PROMPT: In the data below, how many lines contain the word "disk"? Answer with the number alone.

**** DATA LISTING

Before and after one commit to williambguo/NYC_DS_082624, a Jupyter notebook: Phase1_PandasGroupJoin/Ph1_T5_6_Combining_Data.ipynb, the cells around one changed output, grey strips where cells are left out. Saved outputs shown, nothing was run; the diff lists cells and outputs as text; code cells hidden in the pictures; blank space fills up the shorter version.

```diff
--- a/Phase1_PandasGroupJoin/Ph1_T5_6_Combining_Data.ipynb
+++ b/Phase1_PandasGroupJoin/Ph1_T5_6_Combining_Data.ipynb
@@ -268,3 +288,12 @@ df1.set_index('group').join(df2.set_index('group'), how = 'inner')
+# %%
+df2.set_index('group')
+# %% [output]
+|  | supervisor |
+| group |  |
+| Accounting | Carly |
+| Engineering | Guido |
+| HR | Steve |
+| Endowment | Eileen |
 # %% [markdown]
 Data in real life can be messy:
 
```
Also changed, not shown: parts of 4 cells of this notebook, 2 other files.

********
**** DATA LISTING

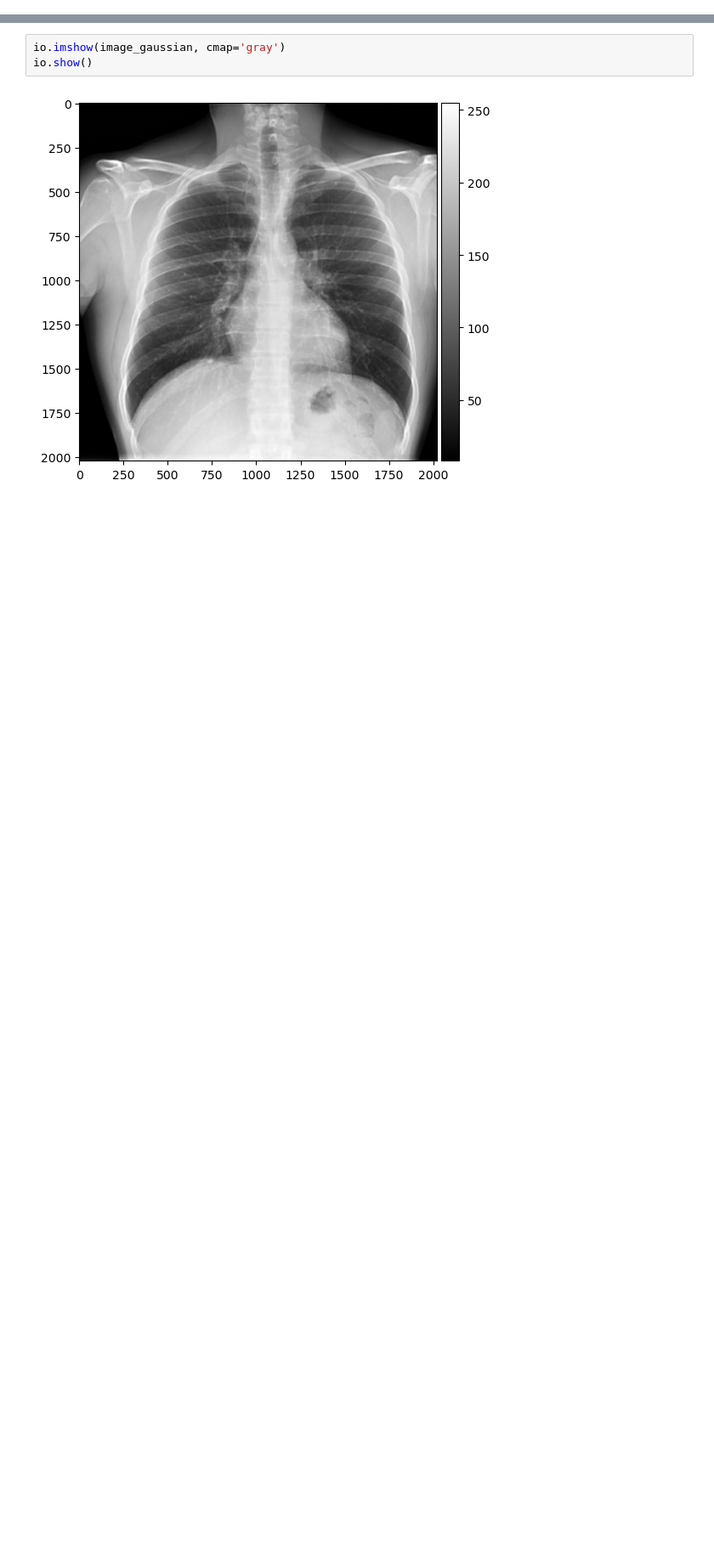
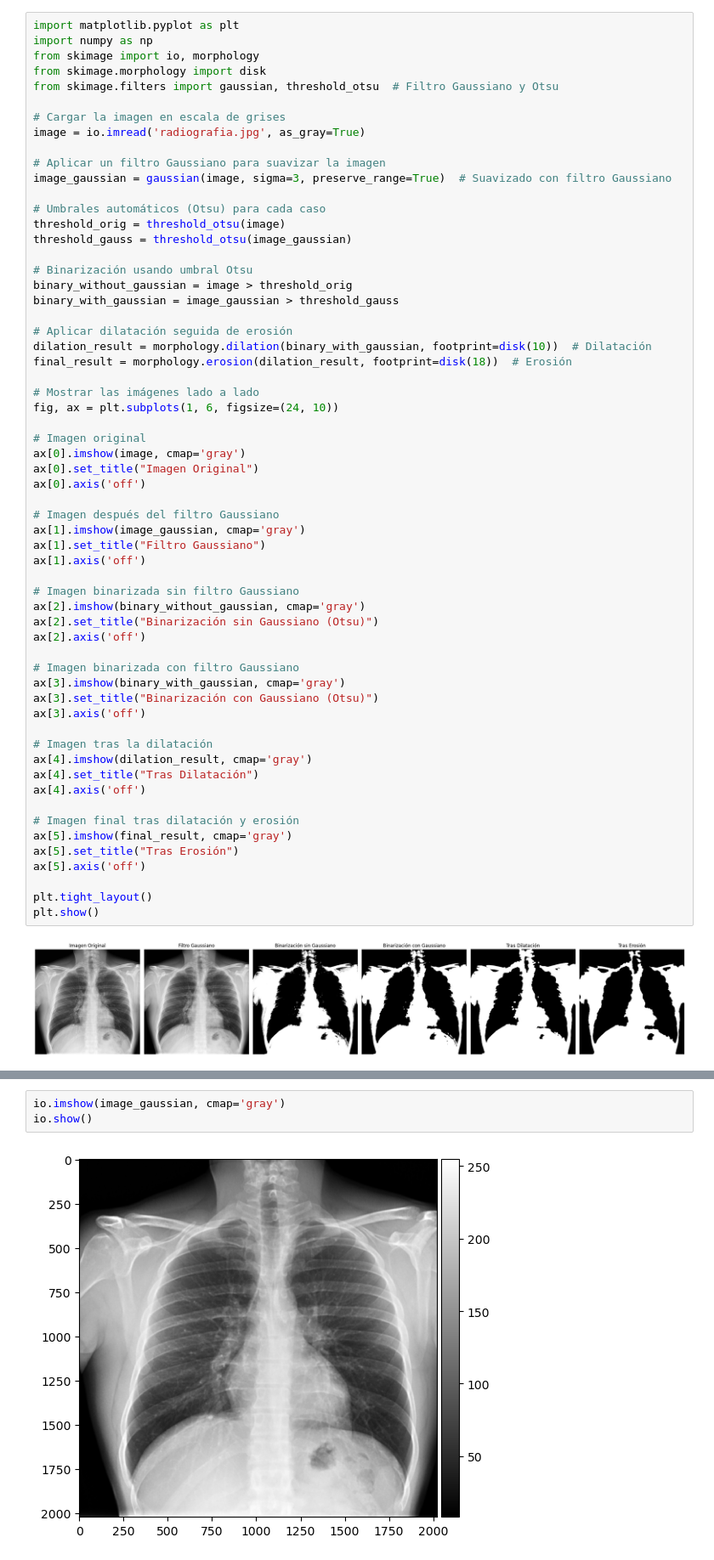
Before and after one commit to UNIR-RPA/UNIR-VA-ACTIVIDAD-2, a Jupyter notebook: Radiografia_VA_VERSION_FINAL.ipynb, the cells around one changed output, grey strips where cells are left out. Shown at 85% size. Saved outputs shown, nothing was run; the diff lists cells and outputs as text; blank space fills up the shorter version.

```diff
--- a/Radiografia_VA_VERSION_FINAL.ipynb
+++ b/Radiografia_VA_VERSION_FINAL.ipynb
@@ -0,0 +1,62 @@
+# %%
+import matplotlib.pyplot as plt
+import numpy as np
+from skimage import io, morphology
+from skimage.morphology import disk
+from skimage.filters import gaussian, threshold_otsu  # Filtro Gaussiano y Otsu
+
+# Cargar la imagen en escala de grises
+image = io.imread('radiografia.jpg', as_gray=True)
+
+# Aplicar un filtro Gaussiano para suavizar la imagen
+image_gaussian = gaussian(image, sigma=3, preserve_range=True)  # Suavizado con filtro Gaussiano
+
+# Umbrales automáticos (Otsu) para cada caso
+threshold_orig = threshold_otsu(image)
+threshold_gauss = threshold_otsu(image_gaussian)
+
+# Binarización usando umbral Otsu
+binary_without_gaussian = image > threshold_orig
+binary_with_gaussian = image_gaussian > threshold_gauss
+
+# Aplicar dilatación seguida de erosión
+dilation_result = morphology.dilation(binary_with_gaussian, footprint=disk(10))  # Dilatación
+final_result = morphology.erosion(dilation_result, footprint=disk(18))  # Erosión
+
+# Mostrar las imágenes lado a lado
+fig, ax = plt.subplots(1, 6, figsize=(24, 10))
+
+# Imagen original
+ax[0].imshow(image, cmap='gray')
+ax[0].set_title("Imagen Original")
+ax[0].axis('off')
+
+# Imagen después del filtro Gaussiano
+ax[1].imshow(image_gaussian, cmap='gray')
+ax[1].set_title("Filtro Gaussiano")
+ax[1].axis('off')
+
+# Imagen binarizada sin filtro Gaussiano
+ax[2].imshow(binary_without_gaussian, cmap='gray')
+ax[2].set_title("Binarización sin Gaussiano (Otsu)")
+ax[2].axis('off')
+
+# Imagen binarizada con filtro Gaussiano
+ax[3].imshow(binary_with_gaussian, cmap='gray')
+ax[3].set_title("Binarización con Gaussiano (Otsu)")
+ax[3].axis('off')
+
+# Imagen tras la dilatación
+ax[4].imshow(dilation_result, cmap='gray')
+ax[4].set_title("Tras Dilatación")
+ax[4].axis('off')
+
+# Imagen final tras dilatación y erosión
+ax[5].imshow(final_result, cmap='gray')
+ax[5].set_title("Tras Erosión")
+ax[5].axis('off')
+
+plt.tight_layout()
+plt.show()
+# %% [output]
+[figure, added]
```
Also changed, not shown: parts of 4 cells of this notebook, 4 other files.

********

RESULT FOR THIS TASK: 3